#### Material to process:

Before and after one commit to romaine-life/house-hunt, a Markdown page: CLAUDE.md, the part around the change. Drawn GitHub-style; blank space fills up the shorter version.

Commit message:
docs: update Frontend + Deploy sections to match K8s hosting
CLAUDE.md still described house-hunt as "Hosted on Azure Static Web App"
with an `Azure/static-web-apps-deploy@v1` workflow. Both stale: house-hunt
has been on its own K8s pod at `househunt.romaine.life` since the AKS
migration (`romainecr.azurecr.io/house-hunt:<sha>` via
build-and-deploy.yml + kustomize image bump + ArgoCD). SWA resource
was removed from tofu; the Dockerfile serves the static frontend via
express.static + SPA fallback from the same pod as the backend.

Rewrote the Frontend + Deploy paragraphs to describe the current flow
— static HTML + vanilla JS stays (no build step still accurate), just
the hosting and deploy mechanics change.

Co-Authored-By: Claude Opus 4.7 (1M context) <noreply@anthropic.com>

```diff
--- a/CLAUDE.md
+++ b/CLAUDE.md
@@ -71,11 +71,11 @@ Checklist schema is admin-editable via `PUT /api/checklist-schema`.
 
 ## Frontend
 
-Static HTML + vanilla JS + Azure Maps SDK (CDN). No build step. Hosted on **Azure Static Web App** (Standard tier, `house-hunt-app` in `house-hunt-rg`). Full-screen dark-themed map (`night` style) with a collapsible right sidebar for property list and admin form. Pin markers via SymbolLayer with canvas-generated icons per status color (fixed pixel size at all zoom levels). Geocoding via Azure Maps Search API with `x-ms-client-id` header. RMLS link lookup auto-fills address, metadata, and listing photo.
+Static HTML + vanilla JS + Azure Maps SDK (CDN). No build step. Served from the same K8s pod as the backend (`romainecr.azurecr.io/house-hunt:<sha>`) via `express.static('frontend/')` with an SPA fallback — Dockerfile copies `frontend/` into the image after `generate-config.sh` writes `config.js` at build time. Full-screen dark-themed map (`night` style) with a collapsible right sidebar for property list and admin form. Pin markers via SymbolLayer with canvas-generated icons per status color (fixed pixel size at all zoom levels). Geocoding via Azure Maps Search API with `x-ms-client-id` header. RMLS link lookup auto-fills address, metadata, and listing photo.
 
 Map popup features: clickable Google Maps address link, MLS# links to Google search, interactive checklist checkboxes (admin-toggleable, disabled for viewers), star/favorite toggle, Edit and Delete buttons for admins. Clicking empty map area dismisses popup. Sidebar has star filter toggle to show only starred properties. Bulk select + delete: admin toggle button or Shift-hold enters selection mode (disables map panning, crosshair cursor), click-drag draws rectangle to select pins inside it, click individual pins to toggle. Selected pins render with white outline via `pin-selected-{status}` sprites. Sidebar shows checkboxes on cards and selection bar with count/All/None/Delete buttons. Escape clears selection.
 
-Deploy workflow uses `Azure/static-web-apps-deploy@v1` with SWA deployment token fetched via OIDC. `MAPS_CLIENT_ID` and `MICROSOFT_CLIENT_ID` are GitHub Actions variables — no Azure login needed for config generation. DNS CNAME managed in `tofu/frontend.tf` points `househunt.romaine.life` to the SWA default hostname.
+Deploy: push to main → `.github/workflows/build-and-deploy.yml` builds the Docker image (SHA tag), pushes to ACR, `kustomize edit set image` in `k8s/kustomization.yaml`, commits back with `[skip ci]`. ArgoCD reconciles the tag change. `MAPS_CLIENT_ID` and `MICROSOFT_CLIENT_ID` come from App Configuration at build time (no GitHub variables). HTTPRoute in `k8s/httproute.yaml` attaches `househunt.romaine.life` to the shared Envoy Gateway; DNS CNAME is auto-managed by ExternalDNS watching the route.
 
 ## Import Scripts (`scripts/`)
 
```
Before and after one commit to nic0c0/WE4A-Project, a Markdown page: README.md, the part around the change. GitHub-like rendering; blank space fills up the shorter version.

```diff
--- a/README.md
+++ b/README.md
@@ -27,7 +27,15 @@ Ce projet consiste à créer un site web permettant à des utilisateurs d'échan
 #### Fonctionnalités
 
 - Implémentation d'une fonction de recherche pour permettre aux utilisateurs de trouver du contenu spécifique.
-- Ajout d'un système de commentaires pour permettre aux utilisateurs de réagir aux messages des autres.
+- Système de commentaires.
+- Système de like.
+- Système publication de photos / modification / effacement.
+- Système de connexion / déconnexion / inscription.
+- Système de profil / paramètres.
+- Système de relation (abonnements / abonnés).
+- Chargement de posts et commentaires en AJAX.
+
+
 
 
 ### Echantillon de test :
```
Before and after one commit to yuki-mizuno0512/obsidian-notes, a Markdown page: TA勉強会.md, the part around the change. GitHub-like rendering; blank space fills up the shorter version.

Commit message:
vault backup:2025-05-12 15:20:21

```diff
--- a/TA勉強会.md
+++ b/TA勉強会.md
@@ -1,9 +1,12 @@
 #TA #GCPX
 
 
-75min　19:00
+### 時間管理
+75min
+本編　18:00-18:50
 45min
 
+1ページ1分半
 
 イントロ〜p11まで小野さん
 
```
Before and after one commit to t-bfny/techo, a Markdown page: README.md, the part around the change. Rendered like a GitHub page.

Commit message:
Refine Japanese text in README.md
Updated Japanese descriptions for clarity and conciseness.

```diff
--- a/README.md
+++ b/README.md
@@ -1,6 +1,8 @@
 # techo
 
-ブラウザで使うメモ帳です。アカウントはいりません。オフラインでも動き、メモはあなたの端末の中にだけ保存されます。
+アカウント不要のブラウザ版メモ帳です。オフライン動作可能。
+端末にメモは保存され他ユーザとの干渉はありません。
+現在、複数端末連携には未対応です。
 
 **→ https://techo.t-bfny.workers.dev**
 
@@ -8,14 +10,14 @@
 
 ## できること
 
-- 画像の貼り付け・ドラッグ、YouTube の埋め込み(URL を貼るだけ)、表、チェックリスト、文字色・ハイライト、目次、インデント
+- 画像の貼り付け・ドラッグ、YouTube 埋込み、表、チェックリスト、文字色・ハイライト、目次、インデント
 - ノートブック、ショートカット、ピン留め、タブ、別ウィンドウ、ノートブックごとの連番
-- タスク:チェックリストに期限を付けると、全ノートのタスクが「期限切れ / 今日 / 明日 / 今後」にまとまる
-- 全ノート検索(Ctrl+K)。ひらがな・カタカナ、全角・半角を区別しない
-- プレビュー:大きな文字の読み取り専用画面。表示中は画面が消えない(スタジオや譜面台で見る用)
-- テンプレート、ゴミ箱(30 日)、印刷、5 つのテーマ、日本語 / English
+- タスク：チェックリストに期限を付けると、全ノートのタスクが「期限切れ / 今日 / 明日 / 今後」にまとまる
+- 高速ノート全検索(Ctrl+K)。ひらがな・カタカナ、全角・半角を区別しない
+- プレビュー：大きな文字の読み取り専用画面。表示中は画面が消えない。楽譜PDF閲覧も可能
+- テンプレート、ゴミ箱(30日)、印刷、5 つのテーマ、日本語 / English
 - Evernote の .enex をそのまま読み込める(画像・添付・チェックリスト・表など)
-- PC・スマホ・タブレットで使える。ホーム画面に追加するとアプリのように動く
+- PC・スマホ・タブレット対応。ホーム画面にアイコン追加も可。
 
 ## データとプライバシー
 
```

#### Problem to solve:
Within the data, tally each line containing the string "TA勉強会". Answer with the number by itself.

#### Reply to the task:
3